▸ **EXERCISE DETAILS**:
Below are entries; work out how many of their lines hold "brickColumnCount", giving only that number.

▸ **DATA FOR ANALYSIS**:

________________

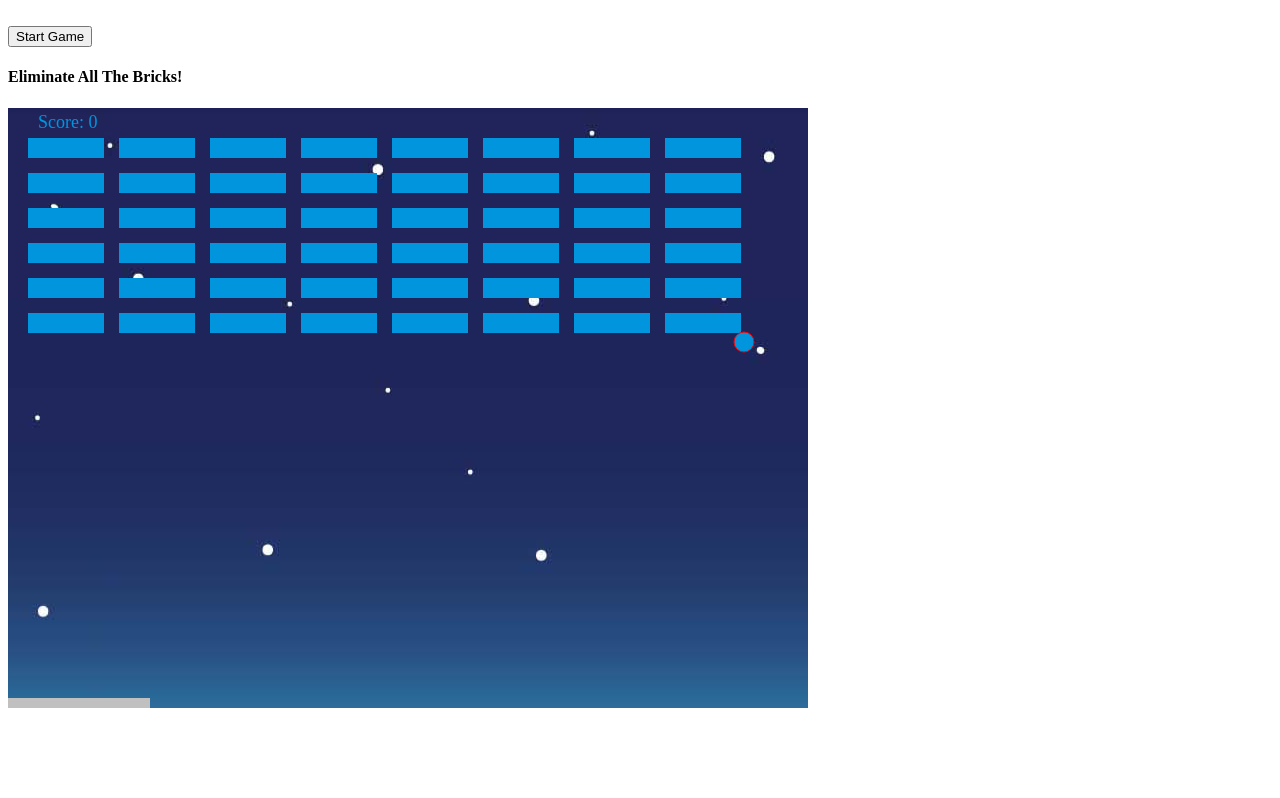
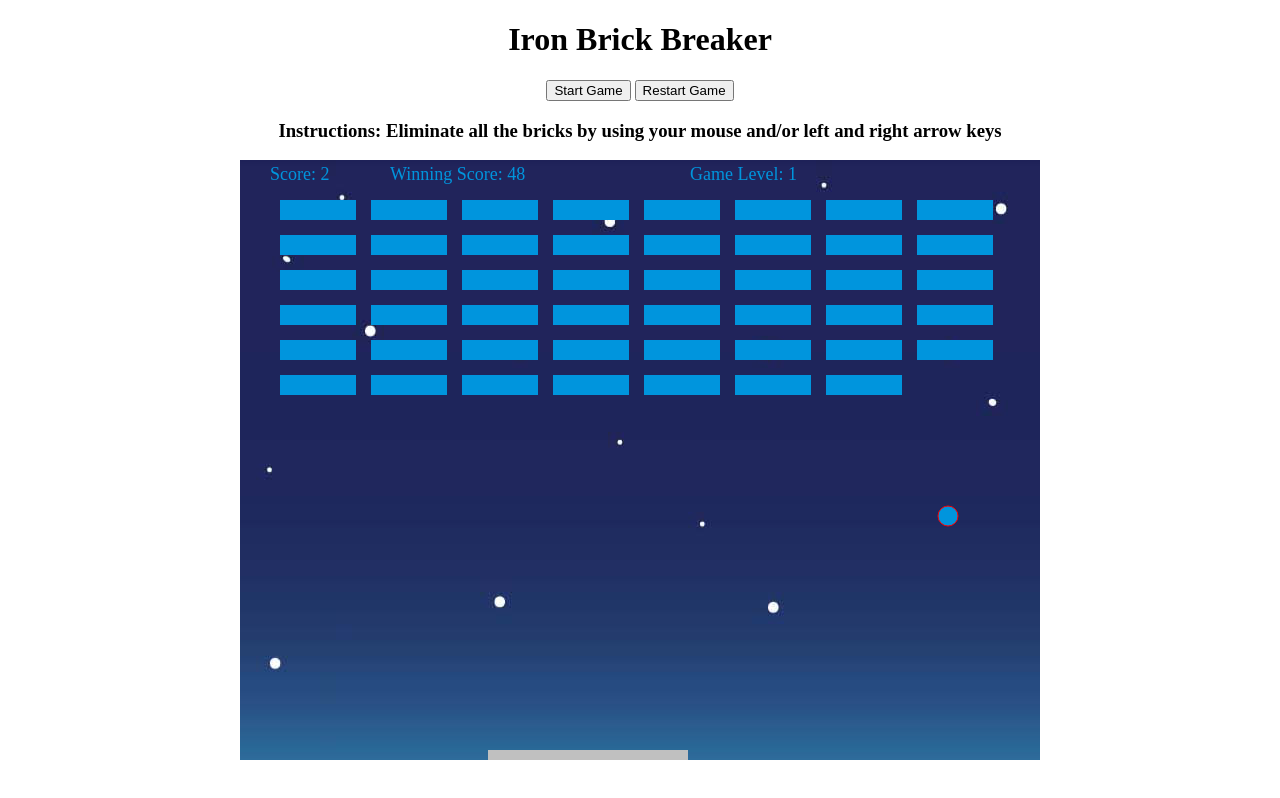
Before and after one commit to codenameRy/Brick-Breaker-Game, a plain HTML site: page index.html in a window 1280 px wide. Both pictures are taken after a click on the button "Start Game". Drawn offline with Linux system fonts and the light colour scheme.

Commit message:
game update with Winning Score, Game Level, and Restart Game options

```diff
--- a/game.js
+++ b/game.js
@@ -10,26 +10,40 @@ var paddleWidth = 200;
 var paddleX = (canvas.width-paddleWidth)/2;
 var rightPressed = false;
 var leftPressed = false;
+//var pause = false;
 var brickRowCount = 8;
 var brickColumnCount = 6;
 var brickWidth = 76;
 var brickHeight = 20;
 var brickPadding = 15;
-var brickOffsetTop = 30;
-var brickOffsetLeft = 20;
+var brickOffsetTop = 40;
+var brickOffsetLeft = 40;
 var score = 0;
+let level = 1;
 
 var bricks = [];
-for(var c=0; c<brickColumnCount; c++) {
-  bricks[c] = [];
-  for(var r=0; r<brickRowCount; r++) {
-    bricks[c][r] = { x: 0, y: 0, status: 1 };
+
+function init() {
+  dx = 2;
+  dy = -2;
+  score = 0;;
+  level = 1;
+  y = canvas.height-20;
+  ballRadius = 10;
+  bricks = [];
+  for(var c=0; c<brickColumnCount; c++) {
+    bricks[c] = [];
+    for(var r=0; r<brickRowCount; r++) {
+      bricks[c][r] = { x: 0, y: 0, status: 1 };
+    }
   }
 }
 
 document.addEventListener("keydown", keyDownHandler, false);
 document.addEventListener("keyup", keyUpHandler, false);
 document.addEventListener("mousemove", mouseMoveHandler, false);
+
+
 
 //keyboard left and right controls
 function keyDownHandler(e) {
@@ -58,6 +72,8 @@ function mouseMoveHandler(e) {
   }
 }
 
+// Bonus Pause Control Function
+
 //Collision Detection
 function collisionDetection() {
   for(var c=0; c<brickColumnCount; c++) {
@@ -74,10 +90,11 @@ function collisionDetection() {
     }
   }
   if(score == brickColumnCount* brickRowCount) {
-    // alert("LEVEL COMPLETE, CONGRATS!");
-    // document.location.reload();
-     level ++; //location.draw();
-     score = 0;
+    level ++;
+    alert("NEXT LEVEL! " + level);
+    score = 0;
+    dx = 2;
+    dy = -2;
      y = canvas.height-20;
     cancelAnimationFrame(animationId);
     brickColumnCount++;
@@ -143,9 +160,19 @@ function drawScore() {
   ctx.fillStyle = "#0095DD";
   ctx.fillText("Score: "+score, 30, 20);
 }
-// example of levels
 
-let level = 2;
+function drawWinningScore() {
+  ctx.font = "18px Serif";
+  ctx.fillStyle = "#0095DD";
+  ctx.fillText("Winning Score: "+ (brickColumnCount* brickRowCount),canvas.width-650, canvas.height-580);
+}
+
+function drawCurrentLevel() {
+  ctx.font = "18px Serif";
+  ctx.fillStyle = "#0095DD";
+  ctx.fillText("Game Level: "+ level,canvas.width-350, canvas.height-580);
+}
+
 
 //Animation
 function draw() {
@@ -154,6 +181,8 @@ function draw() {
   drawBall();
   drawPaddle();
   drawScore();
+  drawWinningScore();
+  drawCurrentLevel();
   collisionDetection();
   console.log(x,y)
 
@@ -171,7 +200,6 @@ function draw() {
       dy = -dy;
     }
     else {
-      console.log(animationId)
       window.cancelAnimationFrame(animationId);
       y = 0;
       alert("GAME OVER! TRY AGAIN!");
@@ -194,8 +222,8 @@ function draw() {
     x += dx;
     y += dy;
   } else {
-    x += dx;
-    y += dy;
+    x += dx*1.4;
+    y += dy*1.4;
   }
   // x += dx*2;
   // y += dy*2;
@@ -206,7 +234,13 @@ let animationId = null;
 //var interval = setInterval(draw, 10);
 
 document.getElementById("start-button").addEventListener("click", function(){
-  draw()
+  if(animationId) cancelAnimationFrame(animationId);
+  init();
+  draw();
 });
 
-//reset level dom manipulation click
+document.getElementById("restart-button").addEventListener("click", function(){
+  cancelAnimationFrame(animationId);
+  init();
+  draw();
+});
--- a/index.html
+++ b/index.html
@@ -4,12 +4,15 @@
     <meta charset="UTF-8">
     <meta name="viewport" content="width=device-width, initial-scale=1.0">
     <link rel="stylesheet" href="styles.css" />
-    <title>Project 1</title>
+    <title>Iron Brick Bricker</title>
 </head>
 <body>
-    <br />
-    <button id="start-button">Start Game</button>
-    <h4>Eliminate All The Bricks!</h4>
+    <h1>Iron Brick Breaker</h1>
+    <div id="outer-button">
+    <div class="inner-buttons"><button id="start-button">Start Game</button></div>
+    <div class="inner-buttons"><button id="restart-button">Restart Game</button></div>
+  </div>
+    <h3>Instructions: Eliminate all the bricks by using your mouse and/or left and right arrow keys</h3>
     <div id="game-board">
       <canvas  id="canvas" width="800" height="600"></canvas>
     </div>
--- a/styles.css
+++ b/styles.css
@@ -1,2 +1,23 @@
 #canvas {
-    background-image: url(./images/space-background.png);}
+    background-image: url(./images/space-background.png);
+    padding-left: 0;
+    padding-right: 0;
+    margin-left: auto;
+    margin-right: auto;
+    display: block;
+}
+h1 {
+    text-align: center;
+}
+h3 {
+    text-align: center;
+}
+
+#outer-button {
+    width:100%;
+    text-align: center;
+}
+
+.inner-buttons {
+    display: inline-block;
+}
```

________________

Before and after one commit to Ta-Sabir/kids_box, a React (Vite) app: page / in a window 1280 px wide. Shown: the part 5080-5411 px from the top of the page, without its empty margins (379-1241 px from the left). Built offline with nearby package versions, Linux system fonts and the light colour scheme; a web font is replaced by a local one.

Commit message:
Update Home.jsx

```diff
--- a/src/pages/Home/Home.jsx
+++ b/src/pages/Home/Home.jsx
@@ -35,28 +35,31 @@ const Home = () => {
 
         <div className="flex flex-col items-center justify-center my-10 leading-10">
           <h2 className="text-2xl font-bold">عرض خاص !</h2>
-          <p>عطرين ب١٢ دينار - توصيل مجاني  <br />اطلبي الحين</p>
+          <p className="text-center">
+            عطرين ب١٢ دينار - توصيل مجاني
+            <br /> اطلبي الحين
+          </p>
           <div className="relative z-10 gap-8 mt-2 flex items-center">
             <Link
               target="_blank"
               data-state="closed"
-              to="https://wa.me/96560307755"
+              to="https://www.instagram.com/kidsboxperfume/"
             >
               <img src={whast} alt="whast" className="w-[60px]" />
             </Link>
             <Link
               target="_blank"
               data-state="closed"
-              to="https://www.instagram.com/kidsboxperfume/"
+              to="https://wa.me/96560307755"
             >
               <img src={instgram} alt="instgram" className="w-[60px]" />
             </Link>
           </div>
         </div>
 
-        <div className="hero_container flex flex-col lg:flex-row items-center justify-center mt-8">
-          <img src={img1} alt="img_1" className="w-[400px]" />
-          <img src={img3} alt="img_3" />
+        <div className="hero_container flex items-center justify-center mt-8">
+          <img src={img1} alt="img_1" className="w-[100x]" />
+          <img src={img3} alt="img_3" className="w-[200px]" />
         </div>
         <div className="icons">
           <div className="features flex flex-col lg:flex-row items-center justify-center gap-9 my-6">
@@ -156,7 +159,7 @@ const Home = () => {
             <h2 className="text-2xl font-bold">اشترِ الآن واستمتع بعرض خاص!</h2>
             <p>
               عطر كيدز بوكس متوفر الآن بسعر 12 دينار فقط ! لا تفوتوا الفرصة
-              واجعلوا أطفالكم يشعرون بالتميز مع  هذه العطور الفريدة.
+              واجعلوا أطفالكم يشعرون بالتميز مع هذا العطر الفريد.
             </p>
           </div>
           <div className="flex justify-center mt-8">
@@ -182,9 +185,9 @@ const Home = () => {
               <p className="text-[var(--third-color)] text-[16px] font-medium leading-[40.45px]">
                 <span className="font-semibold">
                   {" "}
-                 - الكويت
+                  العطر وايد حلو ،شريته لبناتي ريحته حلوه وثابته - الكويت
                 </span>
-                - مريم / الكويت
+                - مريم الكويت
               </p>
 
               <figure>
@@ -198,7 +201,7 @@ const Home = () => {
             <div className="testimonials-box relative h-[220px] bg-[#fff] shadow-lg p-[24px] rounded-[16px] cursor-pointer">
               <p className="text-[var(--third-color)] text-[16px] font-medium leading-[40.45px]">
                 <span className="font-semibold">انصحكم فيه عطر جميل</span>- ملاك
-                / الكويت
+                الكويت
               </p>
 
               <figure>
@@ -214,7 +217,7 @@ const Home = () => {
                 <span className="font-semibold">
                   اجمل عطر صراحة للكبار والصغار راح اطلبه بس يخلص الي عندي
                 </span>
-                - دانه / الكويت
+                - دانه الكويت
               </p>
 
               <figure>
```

________________

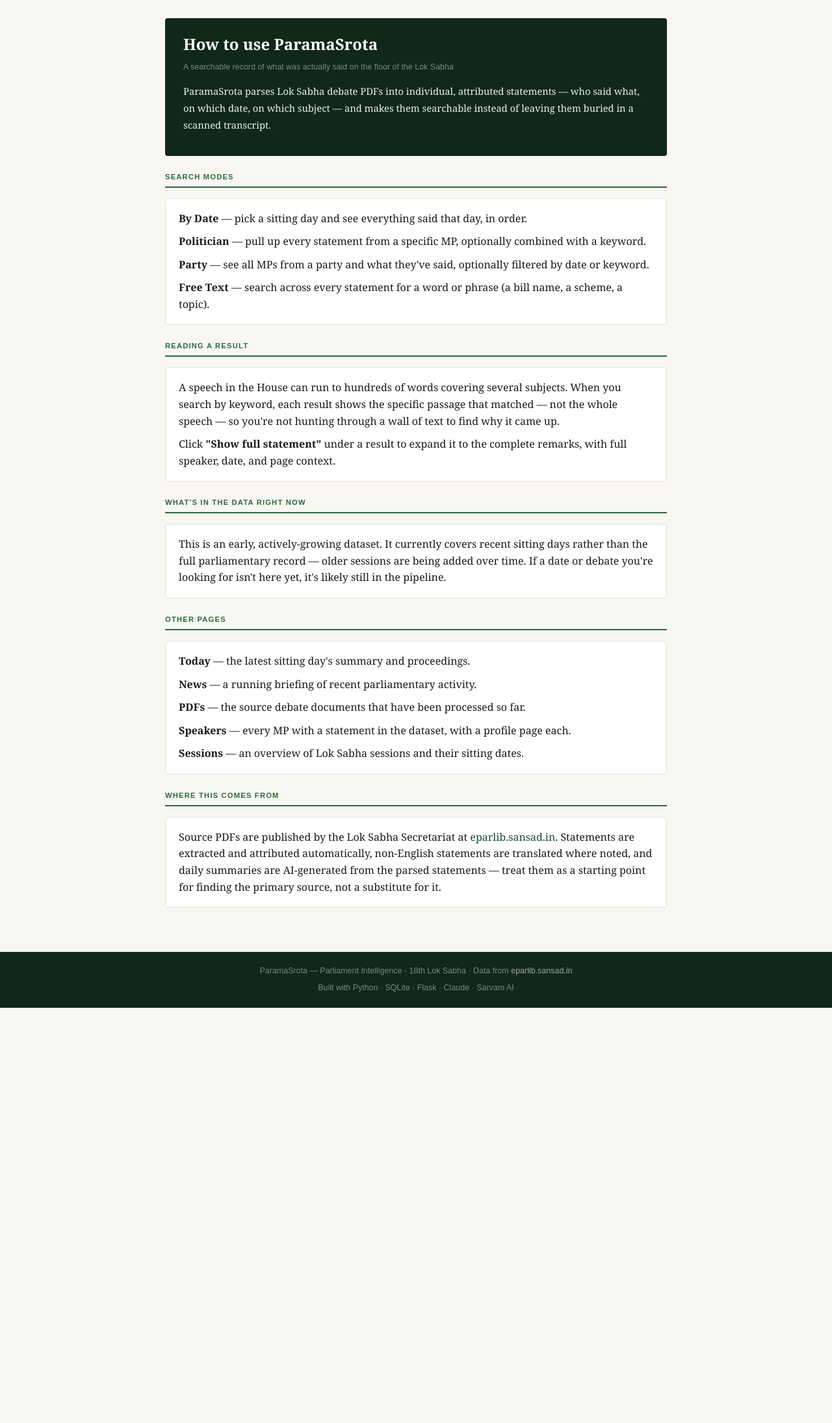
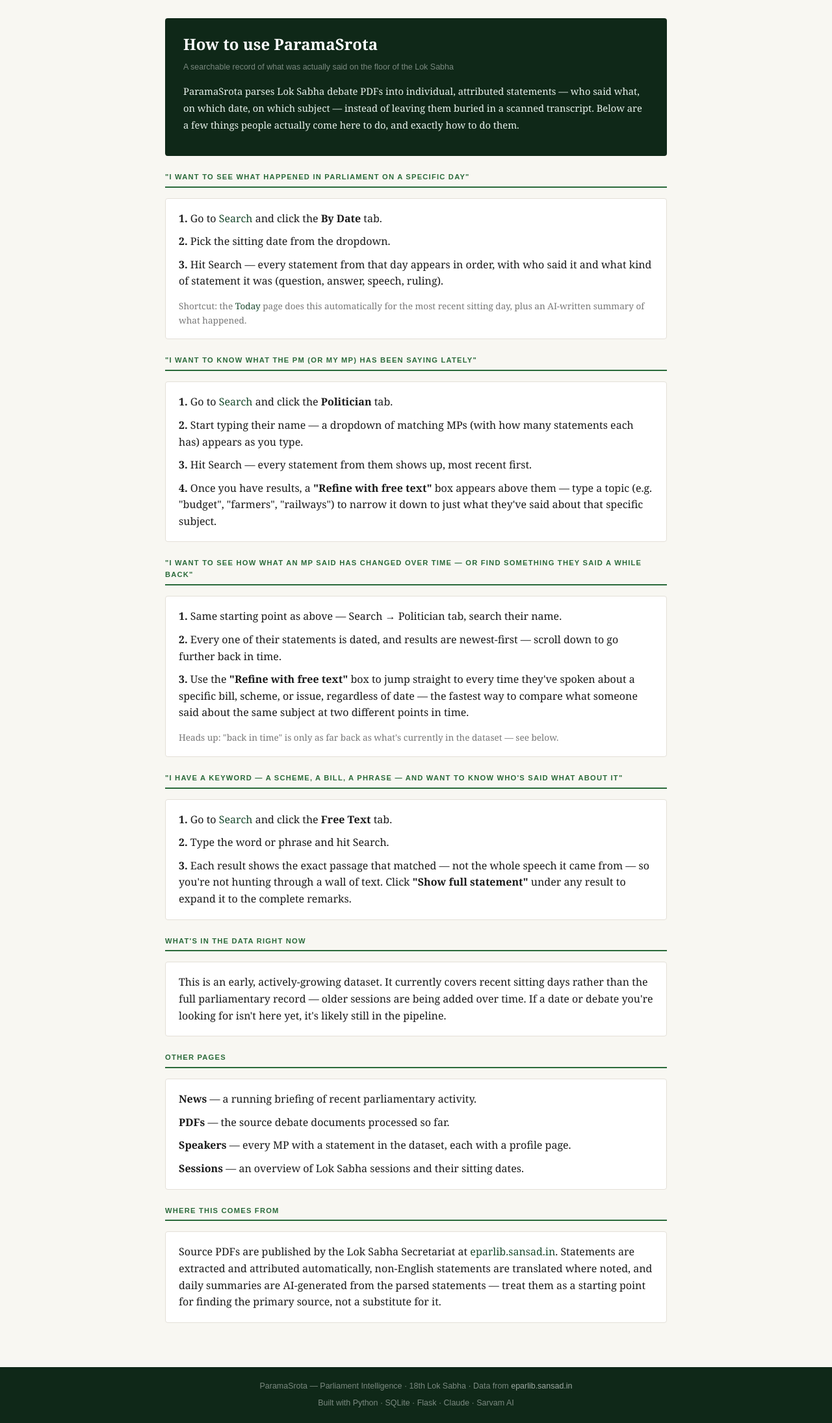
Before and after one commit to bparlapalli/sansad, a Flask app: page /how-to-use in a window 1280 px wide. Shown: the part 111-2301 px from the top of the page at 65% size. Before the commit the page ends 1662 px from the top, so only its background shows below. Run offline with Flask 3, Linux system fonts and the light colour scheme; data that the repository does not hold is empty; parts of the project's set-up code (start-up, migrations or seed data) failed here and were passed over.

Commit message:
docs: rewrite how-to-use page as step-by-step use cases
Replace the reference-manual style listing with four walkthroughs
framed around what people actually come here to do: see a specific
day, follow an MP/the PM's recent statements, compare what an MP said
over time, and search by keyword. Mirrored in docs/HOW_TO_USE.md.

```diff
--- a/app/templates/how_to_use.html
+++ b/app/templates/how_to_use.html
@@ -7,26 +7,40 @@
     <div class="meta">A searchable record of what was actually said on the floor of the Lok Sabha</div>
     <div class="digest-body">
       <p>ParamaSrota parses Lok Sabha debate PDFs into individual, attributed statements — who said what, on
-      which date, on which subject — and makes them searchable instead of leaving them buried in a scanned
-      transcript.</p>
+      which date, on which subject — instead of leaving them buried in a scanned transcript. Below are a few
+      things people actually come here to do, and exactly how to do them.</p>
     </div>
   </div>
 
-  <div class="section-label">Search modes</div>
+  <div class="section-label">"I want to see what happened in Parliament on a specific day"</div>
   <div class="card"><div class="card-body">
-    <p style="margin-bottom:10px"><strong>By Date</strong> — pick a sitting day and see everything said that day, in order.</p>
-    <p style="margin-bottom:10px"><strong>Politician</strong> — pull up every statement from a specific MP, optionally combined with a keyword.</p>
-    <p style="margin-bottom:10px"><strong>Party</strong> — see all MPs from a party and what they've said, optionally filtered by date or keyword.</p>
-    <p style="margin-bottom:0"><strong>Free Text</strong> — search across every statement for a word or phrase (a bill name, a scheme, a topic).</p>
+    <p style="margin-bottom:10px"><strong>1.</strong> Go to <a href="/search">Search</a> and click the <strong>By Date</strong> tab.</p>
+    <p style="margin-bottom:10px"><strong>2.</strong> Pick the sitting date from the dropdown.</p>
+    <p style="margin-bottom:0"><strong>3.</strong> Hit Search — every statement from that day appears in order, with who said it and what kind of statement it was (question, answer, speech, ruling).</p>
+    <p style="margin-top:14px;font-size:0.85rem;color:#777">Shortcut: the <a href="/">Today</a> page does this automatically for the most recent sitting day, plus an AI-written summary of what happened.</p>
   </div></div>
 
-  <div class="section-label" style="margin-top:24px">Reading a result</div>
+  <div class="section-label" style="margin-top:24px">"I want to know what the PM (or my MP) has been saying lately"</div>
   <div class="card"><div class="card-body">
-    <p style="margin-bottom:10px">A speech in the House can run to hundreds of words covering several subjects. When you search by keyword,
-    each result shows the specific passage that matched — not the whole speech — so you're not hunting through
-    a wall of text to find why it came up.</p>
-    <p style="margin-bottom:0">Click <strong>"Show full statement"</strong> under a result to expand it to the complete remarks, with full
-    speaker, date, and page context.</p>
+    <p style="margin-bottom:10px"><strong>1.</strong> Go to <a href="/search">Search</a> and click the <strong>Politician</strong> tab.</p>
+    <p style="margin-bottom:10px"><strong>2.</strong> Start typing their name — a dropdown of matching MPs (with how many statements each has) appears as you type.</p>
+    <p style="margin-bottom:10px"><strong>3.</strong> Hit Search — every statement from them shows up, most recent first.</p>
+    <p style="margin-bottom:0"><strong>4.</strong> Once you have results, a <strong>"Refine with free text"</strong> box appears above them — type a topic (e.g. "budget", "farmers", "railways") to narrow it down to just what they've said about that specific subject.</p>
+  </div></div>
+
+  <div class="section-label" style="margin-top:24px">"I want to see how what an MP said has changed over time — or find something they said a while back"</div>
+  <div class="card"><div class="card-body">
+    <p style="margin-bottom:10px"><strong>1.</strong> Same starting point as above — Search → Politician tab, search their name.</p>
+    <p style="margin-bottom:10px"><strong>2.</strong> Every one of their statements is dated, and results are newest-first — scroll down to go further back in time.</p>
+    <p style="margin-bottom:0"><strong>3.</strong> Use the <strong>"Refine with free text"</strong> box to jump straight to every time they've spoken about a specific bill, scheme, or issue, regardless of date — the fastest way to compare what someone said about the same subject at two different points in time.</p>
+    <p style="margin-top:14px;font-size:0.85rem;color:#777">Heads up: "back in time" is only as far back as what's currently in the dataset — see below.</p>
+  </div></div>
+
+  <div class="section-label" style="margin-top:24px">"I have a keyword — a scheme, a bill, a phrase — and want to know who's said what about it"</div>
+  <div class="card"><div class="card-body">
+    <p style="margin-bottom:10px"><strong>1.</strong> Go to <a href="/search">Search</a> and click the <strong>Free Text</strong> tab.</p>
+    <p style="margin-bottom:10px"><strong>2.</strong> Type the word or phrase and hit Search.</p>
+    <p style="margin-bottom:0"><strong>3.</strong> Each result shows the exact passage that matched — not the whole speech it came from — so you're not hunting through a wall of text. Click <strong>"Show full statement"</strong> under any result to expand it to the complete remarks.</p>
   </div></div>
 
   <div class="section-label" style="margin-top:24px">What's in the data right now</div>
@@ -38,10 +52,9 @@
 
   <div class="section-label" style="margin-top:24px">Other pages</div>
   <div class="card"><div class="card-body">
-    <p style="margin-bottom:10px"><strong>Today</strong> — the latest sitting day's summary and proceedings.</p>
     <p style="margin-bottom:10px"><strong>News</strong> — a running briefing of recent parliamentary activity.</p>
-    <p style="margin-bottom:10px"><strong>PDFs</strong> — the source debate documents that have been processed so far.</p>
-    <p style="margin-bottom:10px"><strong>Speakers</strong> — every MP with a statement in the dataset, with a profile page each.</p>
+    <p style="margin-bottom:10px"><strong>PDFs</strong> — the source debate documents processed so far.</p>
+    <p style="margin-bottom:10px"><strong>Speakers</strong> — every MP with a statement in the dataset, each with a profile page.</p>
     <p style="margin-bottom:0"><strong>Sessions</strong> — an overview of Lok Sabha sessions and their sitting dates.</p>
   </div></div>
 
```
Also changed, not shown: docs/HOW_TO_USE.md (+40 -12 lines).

________________

▸ **SOLUTION TO THIS PROBLEM**:
7